It seemed to me that physical attributes of Preminger and Wallach Mr Freezes were combined in "Return of the Caped Crusaders".
Batman 66 villains by Ian McLean, on Flickr
Therin of Andor
(aka Ian McLean, from Sydney, Australia)
I always preferred Sanders' Freeze for all the reasons that Batwinged Hornet listed.
But it must be conceded that Preminger's Freeze has the most iconic costume design, as High C already said.
Then again, Wallach was no slouch, either - as so eloquently expressed by Paul!
I guess they're all pretty good Freezes, when you get down to it...
But if I had to choose just one actor to be the ultimate Mr Freeze, I think I'd give it to Preminger. As much as I enjoy Sanders' portrayal (easily one of my favorite stories of the series) I can't see him working as well in the more comical 2nd Season stories. Part of it is his Bond-villain demeanor. But mostly I can't imagine him in blue makeup with orange eyebrows.

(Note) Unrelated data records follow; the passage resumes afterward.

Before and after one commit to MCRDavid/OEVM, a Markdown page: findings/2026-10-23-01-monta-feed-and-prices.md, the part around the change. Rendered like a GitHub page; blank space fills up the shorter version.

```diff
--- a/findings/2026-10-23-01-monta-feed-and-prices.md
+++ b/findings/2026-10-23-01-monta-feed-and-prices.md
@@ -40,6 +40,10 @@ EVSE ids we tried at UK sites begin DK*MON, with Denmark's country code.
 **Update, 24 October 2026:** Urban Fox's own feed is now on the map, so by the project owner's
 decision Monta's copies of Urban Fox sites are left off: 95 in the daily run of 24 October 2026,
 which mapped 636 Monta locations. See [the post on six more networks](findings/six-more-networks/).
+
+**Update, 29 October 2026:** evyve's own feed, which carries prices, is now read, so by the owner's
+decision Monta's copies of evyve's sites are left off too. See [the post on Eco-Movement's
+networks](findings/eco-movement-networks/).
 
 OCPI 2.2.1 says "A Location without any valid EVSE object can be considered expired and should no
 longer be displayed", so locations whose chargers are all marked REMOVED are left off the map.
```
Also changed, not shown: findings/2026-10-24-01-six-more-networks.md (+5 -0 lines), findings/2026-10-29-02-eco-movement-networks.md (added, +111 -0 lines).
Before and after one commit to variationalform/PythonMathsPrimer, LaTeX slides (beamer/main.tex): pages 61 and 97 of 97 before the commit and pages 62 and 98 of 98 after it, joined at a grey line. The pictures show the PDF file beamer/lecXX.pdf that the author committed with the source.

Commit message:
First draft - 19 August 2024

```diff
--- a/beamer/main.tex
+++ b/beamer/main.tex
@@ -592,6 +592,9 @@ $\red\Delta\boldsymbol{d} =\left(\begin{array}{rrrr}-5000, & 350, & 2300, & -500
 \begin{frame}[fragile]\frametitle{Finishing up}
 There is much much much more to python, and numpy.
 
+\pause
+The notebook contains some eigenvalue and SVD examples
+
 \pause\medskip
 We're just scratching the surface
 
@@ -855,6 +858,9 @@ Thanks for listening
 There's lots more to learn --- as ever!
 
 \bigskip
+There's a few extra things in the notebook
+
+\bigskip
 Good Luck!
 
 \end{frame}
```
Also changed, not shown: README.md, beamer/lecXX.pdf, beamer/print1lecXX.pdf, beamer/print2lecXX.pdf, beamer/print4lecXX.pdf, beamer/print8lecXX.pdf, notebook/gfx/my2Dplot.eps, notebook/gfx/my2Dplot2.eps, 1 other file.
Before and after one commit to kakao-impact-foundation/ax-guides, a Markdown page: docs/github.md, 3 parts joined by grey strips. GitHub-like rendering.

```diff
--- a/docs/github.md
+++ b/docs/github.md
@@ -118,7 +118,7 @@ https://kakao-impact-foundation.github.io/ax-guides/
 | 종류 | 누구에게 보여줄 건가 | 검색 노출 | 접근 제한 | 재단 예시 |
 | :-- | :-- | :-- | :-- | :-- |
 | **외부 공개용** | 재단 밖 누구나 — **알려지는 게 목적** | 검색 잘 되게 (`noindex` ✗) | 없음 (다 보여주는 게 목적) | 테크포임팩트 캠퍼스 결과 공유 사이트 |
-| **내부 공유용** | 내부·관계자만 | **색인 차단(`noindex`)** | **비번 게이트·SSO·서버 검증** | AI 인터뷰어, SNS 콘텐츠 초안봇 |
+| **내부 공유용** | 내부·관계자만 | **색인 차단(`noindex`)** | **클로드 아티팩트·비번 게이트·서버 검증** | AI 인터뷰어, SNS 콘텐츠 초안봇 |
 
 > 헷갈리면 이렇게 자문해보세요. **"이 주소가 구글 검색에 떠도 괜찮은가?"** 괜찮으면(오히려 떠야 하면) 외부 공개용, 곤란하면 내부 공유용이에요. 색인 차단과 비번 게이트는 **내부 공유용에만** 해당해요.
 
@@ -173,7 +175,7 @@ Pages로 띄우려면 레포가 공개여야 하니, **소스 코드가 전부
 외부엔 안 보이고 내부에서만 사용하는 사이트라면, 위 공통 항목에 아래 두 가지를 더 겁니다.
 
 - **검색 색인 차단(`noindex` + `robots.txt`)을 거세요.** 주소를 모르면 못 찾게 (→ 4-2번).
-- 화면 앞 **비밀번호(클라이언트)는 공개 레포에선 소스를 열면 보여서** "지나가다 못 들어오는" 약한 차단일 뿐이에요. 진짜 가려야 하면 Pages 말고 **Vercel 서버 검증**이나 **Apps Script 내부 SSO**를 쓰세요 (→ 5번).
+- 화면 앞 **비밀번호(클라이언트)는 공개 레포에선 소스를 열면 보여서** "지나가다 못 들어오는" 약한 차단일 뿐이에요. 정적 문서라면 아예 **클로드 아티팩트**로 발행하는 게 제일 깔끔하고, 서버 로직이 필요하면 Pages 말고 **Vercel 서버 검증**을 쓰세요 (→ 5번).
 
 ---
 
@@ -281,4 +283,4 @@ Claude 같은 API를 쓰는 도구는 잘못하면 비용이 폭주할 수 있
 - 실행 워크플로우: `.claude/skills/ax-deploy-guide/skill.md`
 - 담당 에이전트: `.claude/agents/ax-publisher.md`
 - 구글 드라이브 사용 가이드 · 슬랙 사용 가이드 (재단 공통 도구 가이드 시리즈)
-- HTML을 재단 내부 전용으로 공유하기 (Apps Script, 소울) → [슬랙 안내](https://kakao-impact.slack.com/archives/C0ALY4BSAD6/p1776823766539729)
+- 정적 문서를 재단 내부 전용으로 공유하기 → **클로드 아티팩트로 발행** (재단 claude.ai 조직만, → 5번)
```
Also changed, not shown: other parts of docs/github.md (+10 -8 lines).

Swapping in Preminger for the other actors is an easier mental exercise for me. His portrayal is the most like Cesar's Joker or Meredith's Penguin - unique, instantly recognizable, most obviously a character from '66 Batman.
I like to think of all three as incarnations of Freeze's descent into madness.Dan E Kool wrote: ↑Sat Aug 21, 2021 11:33 am But if I had to choose just one actor to be the ultimate Mr Freeze, I think I'd give it to Preminger. As much as I enjoy Sanders' portrayal (easily one of my favorite stories of the series) I can't see him working as well in the more comical 2nd Season stories. Part of it is his Bond-villain demeanor. But mostly I can't imagine him in blue makeup with orange eyebrows.
Therin of Andor
(aka Ian McLean, from Sydney, Australia)
As a child growing up watching the series my favourite Freeze had always been Wallach. Nostalgia on this is still swaying me to say he is my favourite Freeze. Although the Preminger story is hands down my favourite story arc. The Sanders episodes stand out in terms of the production, having the heated floor in the ice room. But the Sanders portrayal for me was lacking charisma. 66 Batman as we all know is jolly/whacky/colourful but Sanders for me was ironically very stiff.
Great podcast as always!